EXERCISE PROMPT
Could you set down every entry exactly as it stands, without the images?

*** Begin section ***

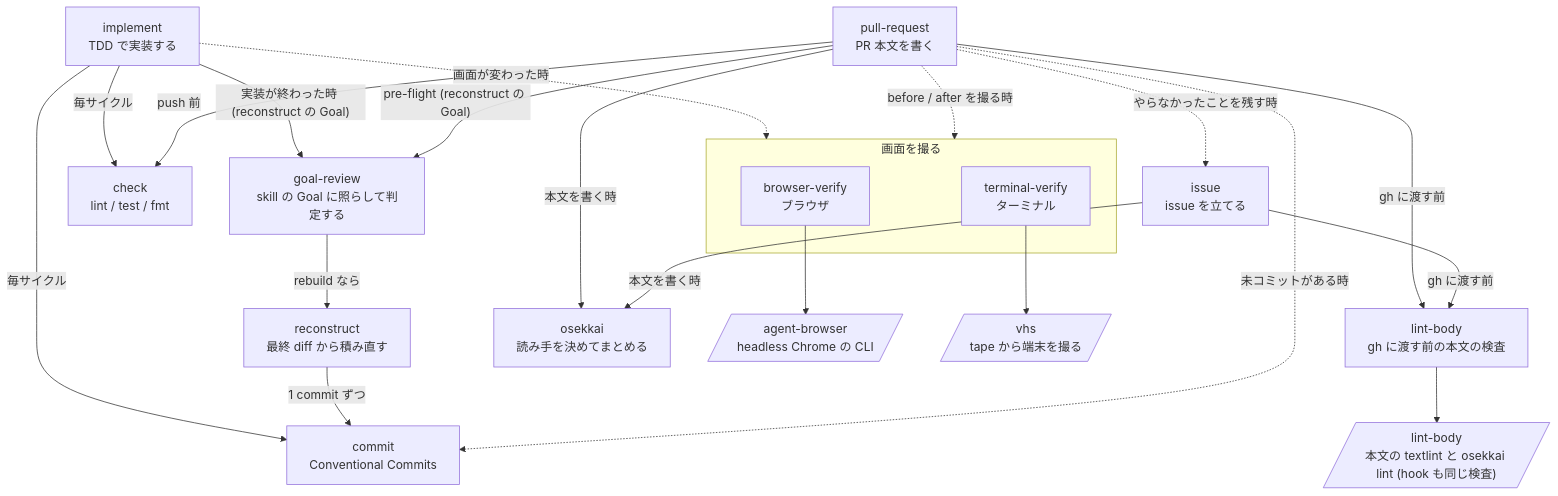
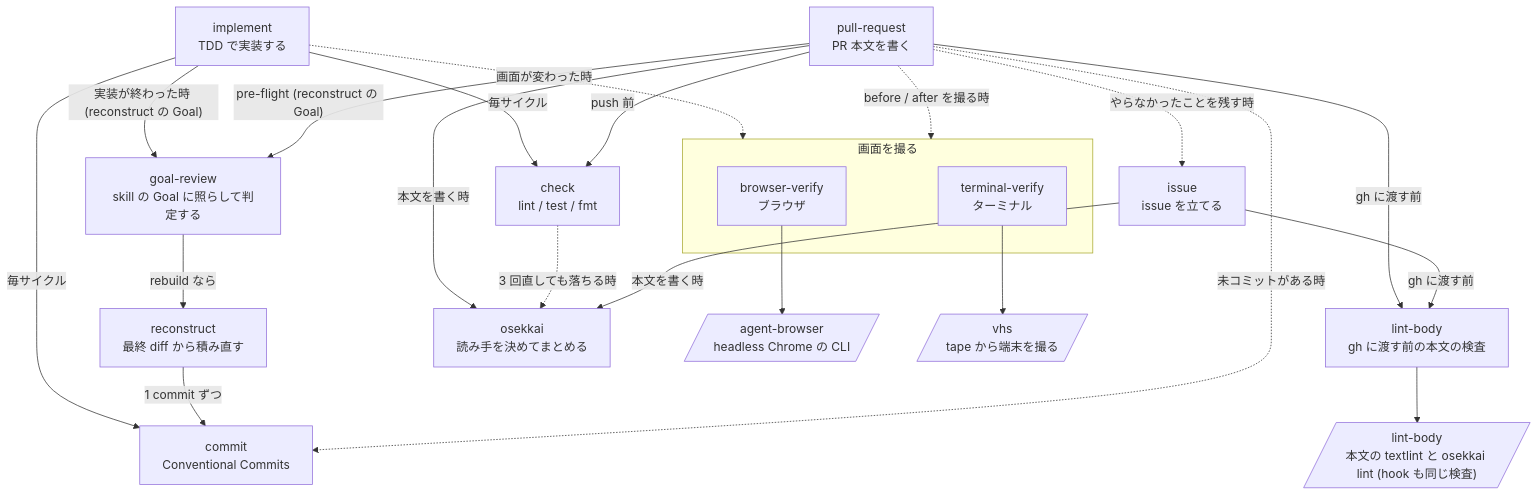
Before and after one commit to Xantibody/dotfiles: the first of 4 diagrams in configs/agents/README.md, drawn with Mermaid. The commit also changed 2 other files, not shown here.

Commit message:
feat(agents): stop and hand over when a check fails after three fixes
Neither the check skill nor the implement cycle put any bound on how many
times a failing check is fixed, and nothing in AGENTS.md, settings.json or
the hooks did either, so a check that will not pass could be retried
indefinitely. The verification audit of 2026-11-17 (runverify-3) matched
this against the Claude Code team's practice of stopping after three fix
attempts and calling a person.

Both skills now say: after three fixes of the same check, stop and report
what was tried, the output that keeps failing and the suspected cause
through osekkai. A hook was rejected because it cannot tell what counts as
one fix of the same check, and AGENTS.md was rejected because the rule only
applies while checks are running. The skill map gains the conditional
check -> osekkai edge.

Closes #130

````diff
--- a/configs/agents/README.md
+++ b/configs/agents/README.md
@@ -15,38 +15,39 @@
 ```mermaid
 flowchart TD
   implement["implement<br/>TDD で実装する"]
   check["check<br/>lint / test / fmt"]
   commit["commit<br/>Conventional Commits"]
   gr["goal-review<br/>skill の Goal に照らして判定する"]
   reconstruct["reconstruct<br/>最終 diff から積み直す"]
   pr["pull-request<br/>PR 本文を書く"]
   issue["issue<br/>issue を立てる"]
   lbskill["lint-body<br/>gh に渡す前の本文の検査"]
   osekkai["osekkai<br/>読み手を決めてまとめる"]
   subgraph shot ["画面を撮る"]
     bv["browser-verify<br/>ブラウザ"]
     tv["terminal-verify<br/>ターミナル"]
   end
   ab[/"agent-browser<br/>headless Chrome の CLI"/]
   vhs[/"vhs<br/>tape から端末を撮る"/]
   lint[/"lint-body<br/>本文の textlint と osekkai lint (hook も同じ検査)"/]
 
   implement -->|"毎サイクル"| check
   implement -->|"毎サイクル"| commit
   implement -->|"実装が終わった時 (reconstruct の Goal)"| gr
   implement -.->|"画面が変わった時"| shot
   gr -->|"rebuild なら"| reconstruct
   reconstruct -->|"1 commit ずつ"| commit
   pr -->|"pre-flight (reconstruct の Goal)"| gr
   pr -->|"push 前"| check
   pr -->|"本文を書く時"| osekkai
   pr -->|"gh に渡す前"| lbskill
   pr -.->|"未コミットがある時"| commit
   pr -.->|"before / after を撮る時"| shot
   pr -.->|"やらなかったことを残す時"| issue
+  check -.->|"3 回直しても落ちる時"| osekkai
   issue -->|"本文を書く時"| osekkai
   issue -->|"gh に渡す前"| lbskill
   lbskill --> lint
   bv --> ab
   tv --> vhs
 ```
````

*** End section ***

RESPONSE
Before and after one commit to Xantibody/dotfiles: the first of 4 diagrams in configs/agents/README.md, drawn with Mermaid. The commit also changed 2 other files, not shown here.

Commit message:
feat(agents): stop and hand over when a check fails after three fixes
Neither the check skill nor the implement cycle put any bound on how many
times a failing check is fixed, and nothing in AGENTS.md, settings.json or
the hooks did either, so a check that will not pass could be retried
indefinitely. The verification audit of 2026-11-17 (runverify-3) matched
this against the Claude Code team's practice of stopping after three fix
attempts and calling a person.

Both skills now say: after three fixes of the same check, stop and report
what was tried, the output that keeps failing and the suspected cause
through osekkai. A hook was rejected because it cannot tell what counts as
one fix of the same check, and AGENTS.md was rejected because the rule only
applies while checks are running. The skill map gains the conditional
check -> osekkai edge.

Closes #130

````diff
--- a/configs/agents/README.md
+++ b/configs/agents/README.md
@@ -15,38 +15,39 @@
 ```mermaid
 flowchart TD
   implement["implement<br/>TDD で実装する"]
   check["check<br/>lint / test / fmt"]
   commit["commit<br/>Conventional Commits"]
   gr["goal-review<br/>skill の Goal に照らして判定する"]
   reconstruct["reconstruct<br/>最終 diff から積み直す"]
   pr["pull-request<br/>PR 本文を書く"]
   issue["issue<br/>issue を立てる"]
   lbskill["lint-body<br/>gh に渡す前の本文の検査"]
   osekkai["osekkai<br/>読み手を決めてまとめる"]
   subgraph shot ["画面を撮る"]
     bv["browser-verify<br/>ブラウザ"]
     tv["terminal-verify<br/>ターミナル"]
   end
   ab[/"agent-browser<br/>headless Chrome の CLI"/]
   vhs[/"vhs<br/>tape から端末を撮る"/]
   lint[/"lint-body<br/>本文の textlint と osekkai lint (hook も同じ検査)"/]
 
   implement -->|"毎サイクル"| check
   implement -->|"毎サイクル"| commit
   implement -->|"実装が終わった時 (reconstruct の Goal)"| gr
   implement -.->|"画面が変わった時"| shot
   gr -->|"rebuild なら"| reconstruct
   reconstruct -->|"1 commit ずつ"| commit
   pr -->|"pre-flight (reconstruct の Goal)"| gr
   pr -->|"push 前"| check
   pr -->|"本文を書く時"| osekkai
   pr -->|"gh に渡す前"| lbskill
   pr -.->|"未コミットがある時"| commit
   pr -.->|"before / after を撮る時"| shot
   pr -.->|"やらなかったことを残す時"| issue
+  check -.->|"3 回直しても落ちる時"| osekkai
   issue -->|"本文を書く時"| osekkai
   issue -->|"gh に渡す前"| lbskill
   lbskill --> lint
   bv --> ab
   tv --> vhs
 ```
````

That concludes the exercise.